While millennials seem to dominate the headlines and are a major focus of marketers these days, it is baby boomers that may well have the biggest impact on the federal US deficit over the next few decades. Baby boomers are a group of roughly 75mm members, second only to millennials in size. As baby boomers begin moving towards old age, the healthcare industry is bracing for a major increase in overall demand for medical services, as well as a major jump in the need for specialized care. These are great areas of growth for the same businesses that many community banks already serve.
Between the overall size of the baby boomer generation, its combined wealth and its general expectation for a high quality of life, healthcare spending among members of this group is expected to soar well beyond the 17.5% of the GDP that healthcare spending accounted for in 2014. In fact, according to the IMF, the global healthcare sector is expected to experience 6% growth over the next 10Ys. Given this reality, healthcare is one area that could potentially help community banks boost revenues on a long-term basis.

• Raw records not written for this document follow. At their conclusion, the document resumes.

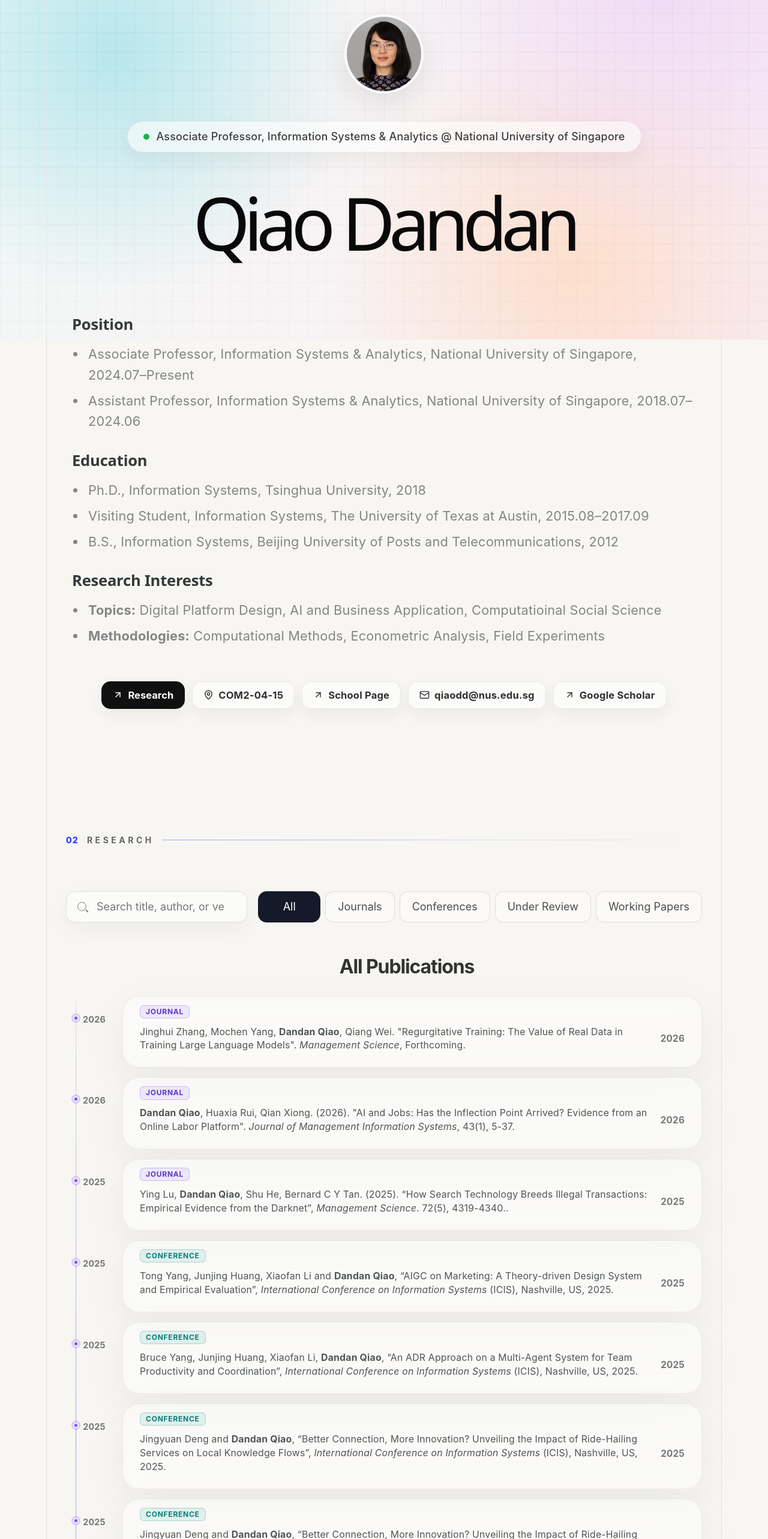
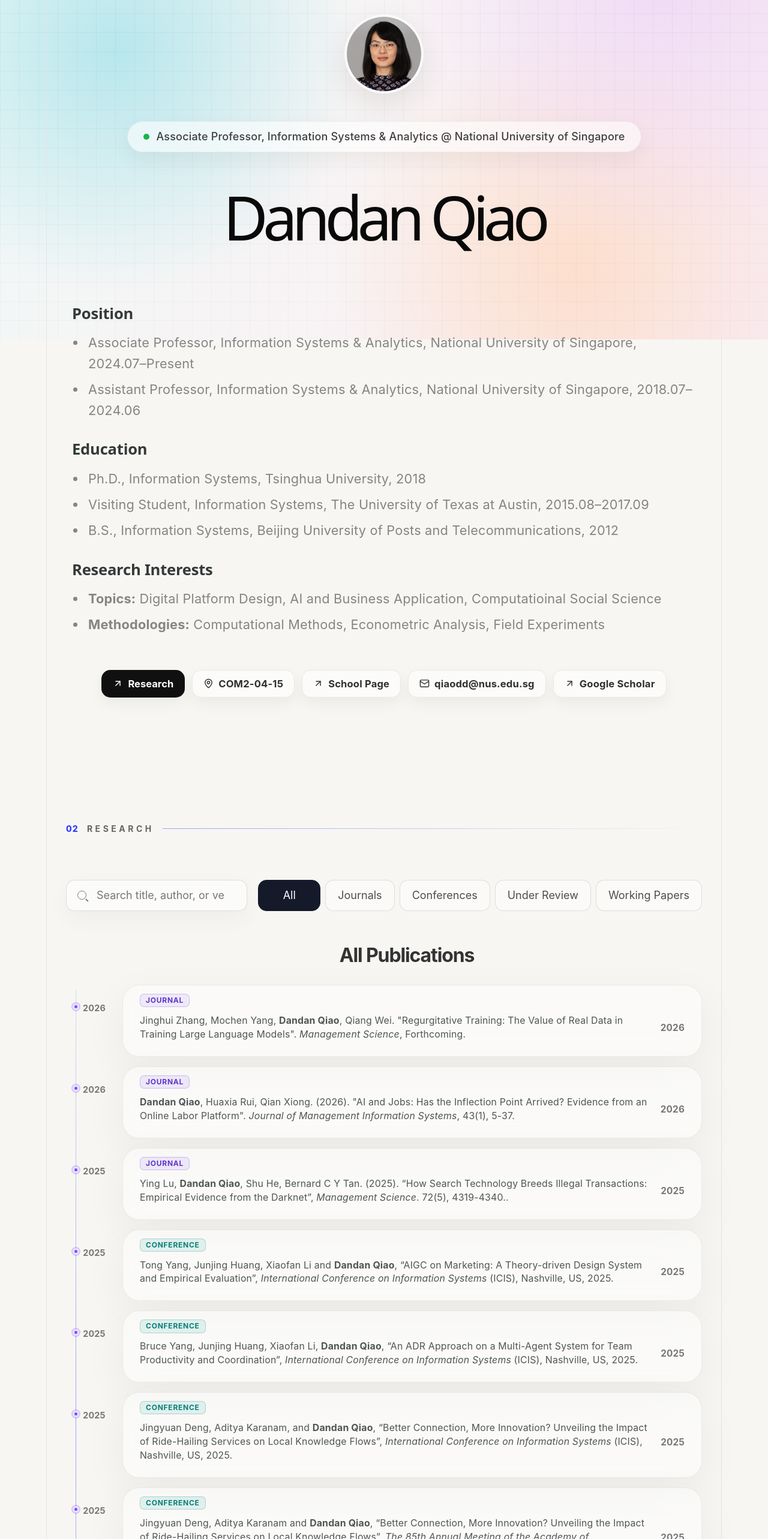
Before and after one commit to LeeZeHao/professorqiaodandanwebsite, a React (Vite) app: page / in a window 1280 px wide. Shown: the part 234-2800 px from the top of the page at 60% size. Built offline with nearby package versions, Linux system fonts and the light colour scheme.

Commit message:
Update header and publications

```diff
--- a/src/components/AboutSection.tsx
+++ b/src/components/AboutSection.tsx
@@ -23,7 +23,7 @@ export const AboutSection = forwardRef<HTMLElement, AboutSectionProps>(
           Associate Professor, Information Systems & Analytics @ National University of Singapore
         </div>
 
-        <h1 className="about-title">Qiao Dandan</h1>
+        <h1 className="about-title">Dandan Qiao</h1>
 
         <div className="about-content">
           <div className="about-block">
--- a/src/components/ResearchSection.tsx
+++ b/src/components/ResearchSection.tsx
@@ -25,7 +25,7 @@ const journalPublications: JournalPublication[] = [
         Jinghui Zhang, Mochen Yang, <b>Dandan Qiao</b>, Qiang Wei. "Regurgitative Training: The Value of Real Data in Training Large Language Models". <i>Management Science</i>, Forthcoming.
       </>
     ),
-    href: "https://arxiv.org/abs/2407.12835",
+    href: "https://pubsonline.informs.org/doi/10.1287/mnsc.2024.07005",
   },
   {
     year: "2026",
@@ -61,7 +61,7 @@ const journalPublications: JournalPublication[] = [
         Warut Khern-am-nuai, Hossein Ghasemkhani, <b>Dandan Qiao</b>, Karthik Natarajan Kannan. (2024) “The Impact of Online Q&As on Product Sales: The Case of Amazon Answer”, <i>Information Systems Research</i>, 35(2), 747-765.
       </>
     ),
-    href: "https://papers.ssrn.com/sol3/papers.cfm?abstract_id=2794149",
+    href: "https://pubsonline.informs.org/doi/10.1287/isre.2023.1233",
   },
   {
     year: "2024",
@@ -70,7 +70,7 @@ const journalPublications: JournalPublication[] = [
         Jason Chan, Shu He, <b>Dandan Qiao</b>. Andrew B. Whinston. (2024). “Shedding Light on the Dark: The Impact of Legal Enforcement on Darknet Transactions”, <i>Information Systems Research</i>, 35(1), 145-164.
       </>
     ),
-    href: "https://papers.ssrn.com/sol3/papers.cfm?abstract_id=3468426",
+    href: "https://pubsonline.informs.org/doi/10.1287/isre.2023.1222",
   },
   {
     year: "2023",
@@ -88,7 +88,7 @@ const journalPublications: JournalPublication[] = [
         <b>Dandan Qiao</b>, Shun-Yang Lee, Andrew B. Whinston, Qiang Wei, (2021). “Mitigating the Adverse Effect of Monetary Incentives on Voluntary Contributions Online”. <i>Journal of Management Information Systems</i>, 38(1), pp.82-107.
       </>
     ),
-    href: "https://papers.ssrn.com/sol3/papers.cfm?abstract_id=3954687",
+    href: "https://www.tandfonline.com/doi/full/10.1080/07421222.2021.1870385",
   },
   {
     year: "2020",
@@ -97,7 +97,7 @@ const journalPublications: JournalPublication[] = [
         <b>Dandan Qiao</b>, Shun-Yang Lee, Andrew B. Whinston, Qiang Wei, (2020). “Financial Incentives Dampen Altruism in Online Prosocial Contributions: A Study of Online Reviews”. <i>Information Systems Research</i>, 31(4), pp.1361-1375.
       </>
     ),
-    href: "https://papers.ssrn.com/sol3/papers.cfm?abstract_id=3683253",
+    href: "https://pubsonline.informs.org/doi/10.1287/isre.2020.0949",
   },
   {
     year: "2020",
@@ -158,7 +158,7 @@ const conferencePublications: ConferencePublication[] = [
     year: "2025",
     text: (
       <>
-        Jingyuan Deng and <b>Dandan Qiao</b>, “Better Connection, More Innovation? Unveiling the Impact of Ride-Hailing Services on Local Knowledge Flows”, <i>International Conference on Information Systems</i> (ICIS), Nashville, US, 2025.
+        Jingyuan Deng, Aditya Karanam, and <b>Dandan Qiao</b>, “Better Connection, More Innovation? Unveiling the Impact of Ride-Hailing Services on Local Knowledge Flows”, <i>International Conference on Information Systems</i> (ICIS), Nashville, US, 2025.
       </>
     ),
   },
@@ -166,7 +166,7 @@ const conferencePublications: ConferencePublication[] = [
     year: "2025",
     text: (
       <>
-        Jingyuan Deng and <b>Dandan Qiao</b>, “Better Connection, More Innovation? Unveiling the Impact of Ride-Hailing Services on Local Knowledge Flows”, <i>The 85th Annual Meeting of the Academy of Management</i> (AOM), Copenhagen, Denmark, 2025
+        Jingyuan Deng, Aditya Karanam and <b>Dandan Qiao</b>, “Better Connection, More Innovation? Unveiling the Impact of Ride-Hailing Services on Local Knowledge Flows”, <i>The 85th Annual Meeting of the Academy of Management</i> (AOM), Copenhagen, Denmark, 2025
       </>
     ),
   },
@@ -182,7 +182,7 @@ const conferencePublications: ConferencePublication[] = [
     year: "2025",
     text: (
       <>
-        Jingyuan Deng and <b>Dandan Qiao</b>, “Better Connection, More Innovation? Unveiling the Impact of Ride-Hailing Services on Local Knowledge Flows”, <i>Symposium on Statistical Challenges in Electronic Commerce Research</i> (SCECR), Paphos, Cyprus, 2025
+        Jingyuan Deng, Aditya Karanam and <b>Dandan Qiao</b>, “Better Connection, More Innovation? Unveiling the Impact of Ride-Hailing Services on Local Knowledge Flows”, <i>Symposium on Statistical Challenges in Electronic Commerce Research</i> (SCECR), Paphos, Cyprus, 2025
       </>
     ),
   },
@@ -462,14 +462,6 @@ const workingPaperPublications: TimelinePublication[] = [
     year: "",
     text: (
       <>
-        “Should We Estoppel? Exploring the Effects of Prohibiting Review Deletion” with Tong Yang, Xinxin Li. Working Paper. Under Review.
-      </>
-    ),
-  },
-  {
-    year: "",
-    text: (
-      <>
         “Unveiling the Secrets of Collaboration in Online Video Sharing Platforms” with Dinghao Xi, Ying Lu, and Wei Xu, Working Paper.
       </>
     ),
@@ -502,9 +494,10 @@ const workingPaperPublications: TimelinePublication[] = [
     year: "",
     text: (
       <>
-        “Text Selection Based on Interpretable Neural Network Methods” with Gang Li. Working Paper.
+        "Structured Event Representation and Stock Return Predictability" with Bing Han, Gang Li, and Mingxuan Zheng, Working paper.
       </>
     ),
+    href: "https://arxiv.org/abs/2512.19484"
   },
 ];
 
--- a/src/styles/global.css
+++ b/src/styles/global.css
@@ -585,7 +585,7 @@ a {
   max-width: 980px;
   margin: 58px 0 26px;
   color: #090909;
-  font-size: clamp(4rem, 9.5vw, 7.4rem);
+  font-size: clamp(3.4rem, 8vw, 6.2rem);
   line-height: 0.98;
   letter-spacing: -0.085em;
   font-weight: 500;
@@ -1356,7 +1356,7 @@ a {
 
   .about-title {
     margin: 36px 0 18px;
-    font-size: clamp(2.75rem, 16vw, 4rem);
+    font-size: clamp(2.4rem, 14vw, 3.4rem);
     letter-spacing: -0.07em;
   }
 
```
Also changed, not shown: 1 other file (tests, documents, lock files or other folders).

Given healthcare providers and businesses ranging from medical supply companies to hospitals are expected to experience significantly heightened demand, many of these organizations will need loans to expand and meet that demand. Additionally, given the intricate web of service providers and insurers involved in providing healthcare services, payment services is another area of business that community banks can tap to boost the bottom line.
Of course, given the myriad of regulations governing the industry and ongoing changes due to legislation, it goes without saying that community banks should also take the time to develop a firm understanding of the issues unique to the industry. One way to do this is to recruit banking professionals with experience in the sector before diving into healthcare lending perhaps. It is also important to know which businesses within the sector are legitimately poised for long-term growth, and which may have more limited expansion prospects.
Not knowing exactly how the healthcare sector changes will all play out, we suggest keeping in touch with your local healthcare businesses and asking tons of questions. In so doing, you will likely remain optimistic vs. pessimistic and so won't have to wait for pigs to fly to reap the benefits of expanding your lending activities further into healthcare.